Web page revision data
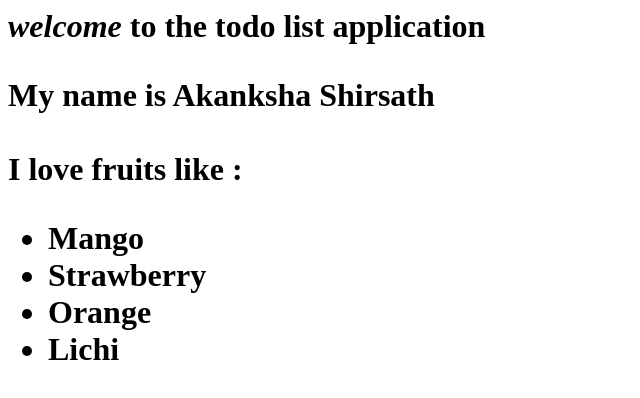
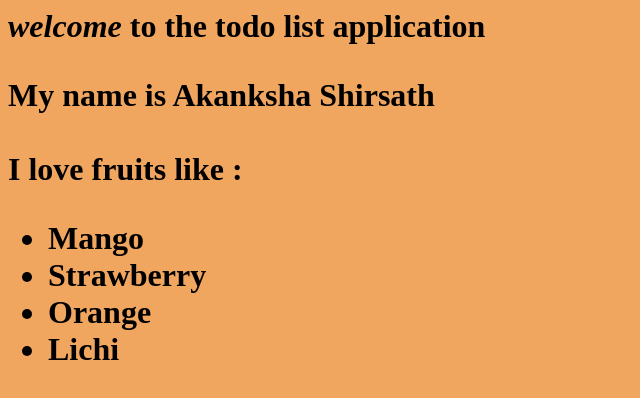
Before and after one commit to AkRanu/todo_2017fall, a plain HTML site: page index.html in a window 1280 px wide. Shown: the whole page, without its empty margins (0-640 px from the left). Drawn offline with Linux system fonts and the light colour scheme.

Commit message:
Added color to background

```diff
--- a/index.html
+++ b/index.html
@@ -1,5 +1,5 @@
 <html>
-<body>
+<body style="background-color:#F1A65F">
 
 <h1>
 
```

# Goal of the exercise
Would you copy all of the data exactly? Keep the pictures out of it.

# Output of the exercise
Before and after one commit to AkRanu/todo_2017fall, a plain HTML site: page index.html in a window 1280 px wide. Shown: the whole page, without its empty margins (0-640 px from the left). Drawn offline with Linux system fonts and the light colour scheme.

Commit message:
Added color to background

```diff
--- a/index.html
+++ b/index.html
@@ -1,5 +1,5 @@
 <html>
-<body>
+<body style="background-color:#F1A65F">
 
 <h1>
 
```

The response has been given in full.